* _Material for this exercise_
-*-*-
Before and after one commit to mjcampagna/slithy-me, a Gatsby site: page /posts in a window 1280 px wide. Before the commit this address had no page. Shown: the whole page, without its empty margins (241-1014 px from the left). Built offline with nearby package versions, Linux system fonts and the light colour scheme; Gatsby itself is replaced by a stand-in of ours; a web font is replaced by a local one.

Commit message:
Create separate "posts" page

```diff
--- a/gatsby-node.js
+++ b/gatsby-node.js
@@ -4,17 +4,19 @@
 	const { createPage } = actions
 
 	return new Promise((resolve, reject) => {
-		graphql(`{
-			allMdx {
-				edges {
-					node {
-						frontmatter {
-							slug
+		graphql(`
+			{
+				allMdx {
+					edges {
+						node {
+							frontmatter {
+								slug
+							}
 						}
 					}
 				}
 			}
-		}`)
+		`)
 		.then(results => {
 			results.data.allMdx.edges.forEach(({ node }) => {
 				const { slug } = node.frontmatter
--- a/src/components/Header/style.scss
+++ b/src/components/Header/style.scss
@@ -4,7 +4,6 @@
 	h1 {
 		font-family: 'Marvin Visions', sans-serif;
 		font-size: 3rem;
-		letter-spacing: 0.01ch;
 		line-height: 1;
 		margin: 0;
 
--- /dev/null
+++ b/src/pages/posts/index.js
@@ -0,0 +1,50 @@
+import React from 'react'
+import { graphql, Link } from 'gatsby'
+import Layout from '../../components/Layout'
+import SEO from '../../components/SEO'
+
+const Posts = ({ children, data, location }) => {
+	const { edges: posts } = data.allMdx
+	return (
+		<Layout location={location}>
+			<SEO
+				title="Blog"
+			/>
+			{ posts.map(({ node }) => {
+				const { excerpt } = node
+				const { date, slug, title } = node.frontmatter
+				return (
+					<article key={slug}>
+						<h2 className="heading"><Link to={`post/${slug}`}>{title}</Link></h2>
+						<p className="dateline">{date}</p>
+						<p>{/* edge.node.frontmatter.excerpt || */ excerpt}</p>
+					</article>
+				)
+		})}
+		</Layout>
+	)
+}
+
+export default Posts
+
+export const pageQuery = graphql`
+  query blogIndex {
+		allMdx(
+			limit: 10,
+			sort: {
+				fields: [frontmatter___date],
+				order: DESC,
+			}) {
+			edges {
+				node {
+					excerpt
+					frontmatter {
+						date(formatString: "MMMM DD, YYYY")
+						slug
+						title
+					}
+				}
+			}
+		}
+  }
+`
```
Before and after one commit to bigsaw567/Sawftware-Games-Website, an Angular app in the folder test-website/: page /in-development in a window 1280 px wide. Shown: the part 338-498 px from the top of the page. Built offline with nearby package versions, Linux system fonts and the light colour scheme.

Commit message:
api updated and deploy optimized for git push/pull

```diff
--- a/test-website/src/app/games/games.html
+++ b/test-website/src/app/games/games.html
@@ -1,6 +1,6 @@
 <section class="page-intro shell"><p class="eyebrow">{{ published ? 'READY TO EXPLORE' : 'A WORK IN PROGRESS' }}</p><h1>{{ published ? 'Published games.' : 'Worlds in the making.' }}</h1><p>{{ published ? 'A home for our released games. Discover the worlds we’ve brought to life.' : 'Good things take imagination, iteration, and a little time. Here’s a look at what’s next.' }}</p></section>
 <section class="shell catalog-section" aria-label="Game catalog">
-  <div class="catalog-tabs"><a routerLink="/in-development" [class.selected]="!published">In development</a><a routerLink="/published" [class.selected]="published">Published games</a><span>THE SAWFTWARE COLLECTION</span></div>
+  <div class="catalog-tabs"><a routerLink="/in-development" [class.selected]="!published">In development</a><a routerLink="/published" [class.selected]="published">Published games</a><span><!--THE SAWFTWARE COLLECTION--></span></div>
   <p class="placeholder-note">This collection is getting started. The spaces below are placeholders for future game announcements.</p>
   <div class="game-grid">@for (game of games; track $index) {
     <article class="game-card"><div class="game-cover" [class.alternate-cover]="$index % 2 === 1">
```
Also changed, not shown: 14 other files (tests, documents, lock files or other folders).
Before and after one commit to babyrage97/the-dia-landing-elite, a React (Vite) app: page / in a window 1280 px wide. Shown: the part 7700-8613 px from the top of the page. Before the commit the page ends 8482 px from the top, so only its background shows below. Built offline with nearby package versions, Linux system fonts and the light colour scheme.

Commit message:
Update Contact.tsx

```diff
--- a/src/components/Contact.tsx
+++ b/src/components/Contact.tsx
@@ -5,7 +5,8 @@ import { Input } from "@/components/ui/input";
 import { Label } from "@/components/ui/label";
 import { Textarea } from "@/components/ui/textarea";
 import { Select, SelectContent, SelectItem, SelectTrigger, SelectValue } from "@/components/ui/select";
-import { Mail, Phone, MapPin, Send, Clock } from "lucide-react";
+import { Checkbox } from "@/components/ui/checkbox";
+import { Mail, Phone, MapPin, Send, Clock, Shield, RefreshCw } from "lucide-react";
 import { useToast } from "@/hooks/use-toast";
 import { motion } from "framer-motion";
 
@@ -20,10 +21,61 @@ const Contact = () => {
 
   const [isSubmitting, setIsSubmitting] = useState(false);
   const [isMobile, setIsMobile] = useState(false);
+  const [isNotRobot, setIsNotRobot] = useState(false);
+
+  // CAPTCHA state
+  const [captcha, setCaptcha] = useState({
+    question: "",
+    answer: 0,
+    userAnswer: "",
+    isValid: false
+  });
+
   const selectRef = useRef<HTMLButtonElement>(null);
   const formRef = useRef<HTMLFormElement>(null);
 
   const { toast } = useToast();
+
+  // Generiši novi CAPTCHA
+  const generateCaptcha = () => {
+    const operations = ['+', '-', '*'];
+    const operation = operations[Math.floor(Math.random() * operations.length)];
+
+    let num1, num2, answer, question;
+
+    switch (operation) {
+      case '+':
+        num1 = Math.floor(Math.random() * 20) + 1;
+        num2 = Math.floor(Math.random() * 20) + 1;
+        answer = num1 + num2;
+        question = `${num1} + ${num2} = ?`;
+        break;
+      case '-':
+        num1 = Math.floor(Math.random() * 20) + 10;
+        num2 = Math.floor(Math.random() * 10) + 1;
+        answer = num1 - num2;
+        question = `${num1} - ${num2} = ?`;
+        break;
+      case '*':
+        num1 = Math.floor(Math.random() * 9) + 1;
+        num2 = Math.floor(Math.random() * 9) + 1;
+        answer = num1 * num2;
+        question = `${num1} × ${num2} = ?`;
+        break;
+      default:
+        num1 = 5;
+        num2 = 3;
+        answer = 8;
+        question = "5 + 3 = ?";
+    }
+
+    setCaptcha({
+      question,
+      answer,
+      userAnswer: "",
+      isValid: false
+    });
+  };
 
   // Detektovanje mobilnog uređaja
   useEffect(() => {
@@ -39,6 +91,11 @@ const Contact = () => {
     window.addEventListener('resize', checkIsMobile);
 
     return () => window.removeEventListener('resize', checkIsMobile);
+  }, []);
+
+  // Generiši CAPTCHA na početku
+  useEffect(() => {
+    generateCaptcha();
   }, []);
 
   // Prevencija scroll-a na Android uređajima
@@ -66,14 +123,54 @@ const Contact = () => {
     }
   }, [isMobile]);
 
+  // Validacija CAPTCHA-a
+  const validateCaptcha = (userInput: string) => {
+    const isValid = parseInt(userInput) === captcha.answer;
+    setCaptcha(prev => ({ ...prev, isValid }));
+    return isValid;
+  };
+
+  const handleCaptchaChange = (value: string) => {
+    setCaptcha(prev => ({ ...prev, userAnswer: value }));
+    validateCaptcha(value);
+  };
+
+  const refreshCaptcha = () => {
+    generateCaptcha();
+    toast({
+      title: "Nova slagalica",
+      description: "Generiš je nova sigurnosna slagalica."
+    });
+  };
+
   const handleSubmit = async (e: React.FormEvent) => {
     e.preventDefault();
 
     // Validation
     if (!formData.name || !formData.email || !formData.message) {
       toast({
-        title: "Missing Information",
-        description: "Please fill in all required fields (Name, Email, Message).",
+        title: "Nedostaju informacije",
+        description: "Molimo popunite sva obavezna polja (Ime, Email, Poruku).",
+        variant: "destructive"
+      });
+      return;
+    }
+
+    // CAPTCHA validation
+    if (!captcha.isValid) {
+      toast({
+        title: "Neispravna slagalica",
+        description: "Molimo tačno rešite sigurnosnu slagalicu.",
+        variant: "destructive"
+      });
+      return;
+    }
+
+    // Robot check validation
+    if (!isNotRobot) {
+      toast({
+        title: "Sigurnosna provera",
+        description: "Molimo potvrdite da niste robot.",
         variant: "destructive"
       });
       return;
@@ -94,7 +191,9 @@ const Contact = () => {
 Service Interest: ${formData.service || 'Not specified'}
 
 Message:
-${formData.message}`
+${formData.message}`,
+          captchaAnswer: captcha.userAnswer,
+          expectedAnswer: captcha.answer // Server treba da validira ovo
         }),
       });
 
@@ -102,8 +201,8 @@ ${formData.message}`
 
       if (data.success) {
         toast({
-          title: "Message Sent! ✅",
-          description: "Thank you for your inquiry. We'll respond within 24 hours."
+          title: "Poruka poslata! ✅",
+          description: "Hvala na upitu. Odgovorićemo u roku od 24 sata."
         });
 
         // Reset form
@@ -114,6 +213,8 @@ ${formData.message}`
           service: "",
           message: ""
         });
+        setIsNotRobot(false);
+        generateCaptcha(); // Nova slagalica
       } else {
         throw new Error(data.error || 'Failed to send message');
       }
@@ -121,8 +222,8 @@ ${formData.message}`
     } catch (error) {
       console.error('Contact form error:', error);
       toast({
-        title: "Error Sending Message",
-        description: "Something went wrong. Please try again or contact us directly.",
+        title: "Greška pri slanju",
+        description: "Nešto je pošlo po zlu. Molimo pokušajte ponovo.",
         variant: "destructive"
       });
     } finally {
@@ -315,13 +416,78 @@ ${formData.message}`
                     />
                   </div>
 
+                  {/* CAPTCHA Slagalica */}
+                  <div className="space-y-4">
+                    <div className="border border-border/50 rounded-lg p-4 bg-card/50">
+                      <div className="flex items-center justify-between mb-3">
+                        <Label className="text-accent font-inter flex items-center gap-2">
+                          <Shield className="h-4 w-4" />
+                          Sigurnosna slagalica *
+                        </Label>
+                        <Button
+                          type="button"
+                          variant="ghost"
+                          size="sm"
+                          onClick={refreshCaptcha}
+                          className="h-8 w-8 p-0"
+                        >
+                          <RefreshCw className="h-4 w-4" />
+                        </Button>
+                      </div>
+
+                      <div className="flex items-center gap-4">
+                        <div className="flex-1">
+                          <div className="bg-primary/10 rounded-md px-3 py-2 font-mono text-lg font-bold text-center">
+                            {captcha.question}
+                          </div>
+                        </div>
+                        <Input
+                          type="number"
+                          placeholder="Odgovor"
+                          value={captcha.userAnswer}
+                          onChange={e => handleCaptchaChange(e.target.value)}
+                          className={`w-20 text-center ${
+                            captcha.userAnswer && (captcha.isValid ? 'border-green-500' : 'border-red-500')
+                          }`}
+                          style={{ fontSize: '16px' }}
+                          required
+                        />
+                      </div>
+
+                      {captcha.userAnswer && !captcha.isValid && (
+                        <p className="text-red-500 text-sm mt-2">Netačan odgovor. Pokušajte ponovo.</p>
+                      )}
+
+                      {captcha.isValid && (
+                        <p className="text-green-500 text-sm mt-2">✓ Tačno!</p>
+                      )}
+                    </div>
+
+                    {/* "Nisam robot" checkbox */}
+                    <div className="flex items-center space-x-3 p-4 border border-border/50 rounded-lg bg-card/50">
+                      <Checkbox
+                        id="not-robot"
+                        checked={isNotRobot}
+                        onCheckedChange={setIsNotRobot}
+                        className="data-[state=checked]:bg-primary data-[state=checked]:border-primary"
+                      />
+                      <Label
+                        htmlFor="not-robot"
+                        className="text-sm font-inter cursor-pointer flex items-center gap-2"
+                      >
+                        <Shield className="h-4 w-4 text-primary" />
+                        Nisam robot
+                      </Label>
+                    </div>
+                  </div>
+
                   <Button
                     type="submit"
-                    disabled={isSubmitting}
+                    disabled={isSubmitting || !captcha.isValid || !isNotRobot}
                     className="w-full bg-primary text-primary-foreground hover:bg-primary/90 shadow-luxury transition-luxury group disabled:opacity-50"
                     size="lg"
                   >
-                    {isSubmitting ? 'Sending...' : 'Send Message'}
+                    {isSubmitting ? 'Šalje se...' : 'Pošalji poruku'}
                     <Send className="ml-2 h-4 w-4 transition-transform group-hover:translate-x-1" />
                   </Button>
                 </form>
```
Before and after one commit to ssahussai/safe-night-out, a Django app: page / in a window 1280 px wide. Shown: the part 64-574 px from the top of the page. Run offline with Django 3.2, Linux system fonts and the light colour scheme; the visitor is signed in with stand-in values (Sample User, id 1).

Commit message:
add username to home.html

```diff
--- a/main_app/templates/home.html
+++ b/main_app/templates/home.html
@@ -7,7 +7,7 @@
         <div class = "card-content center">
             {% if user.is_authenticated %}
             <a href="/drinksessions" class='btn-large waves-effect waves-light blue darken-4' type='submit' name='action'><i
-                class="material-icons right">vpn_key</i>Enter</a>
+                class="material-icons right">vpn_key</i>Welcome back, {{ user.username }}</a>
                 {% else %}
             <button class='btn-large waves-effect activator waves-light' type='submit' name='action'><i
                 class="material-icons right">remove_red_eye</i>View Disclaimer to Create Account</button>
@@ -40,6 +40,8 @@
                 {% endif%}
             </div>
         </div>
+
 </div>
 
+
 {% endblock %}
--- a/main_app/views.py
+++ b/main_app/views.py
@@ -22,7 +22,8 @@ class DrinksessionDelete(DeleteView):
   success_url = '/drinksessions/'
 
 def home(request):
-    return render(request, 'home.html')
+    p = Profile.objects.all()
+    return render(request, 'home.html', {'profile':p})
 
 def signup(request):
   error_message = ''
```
-*-*-
* _Problem requirements_
Provide every line from the material that contains the word "toast".

* _Reply_
 import { useToast } from "@/hooks/use-toast";
   const { toast } = useToast();
+    toast({
       toast({
+      toast({
+      toast({
         toast({
       toast({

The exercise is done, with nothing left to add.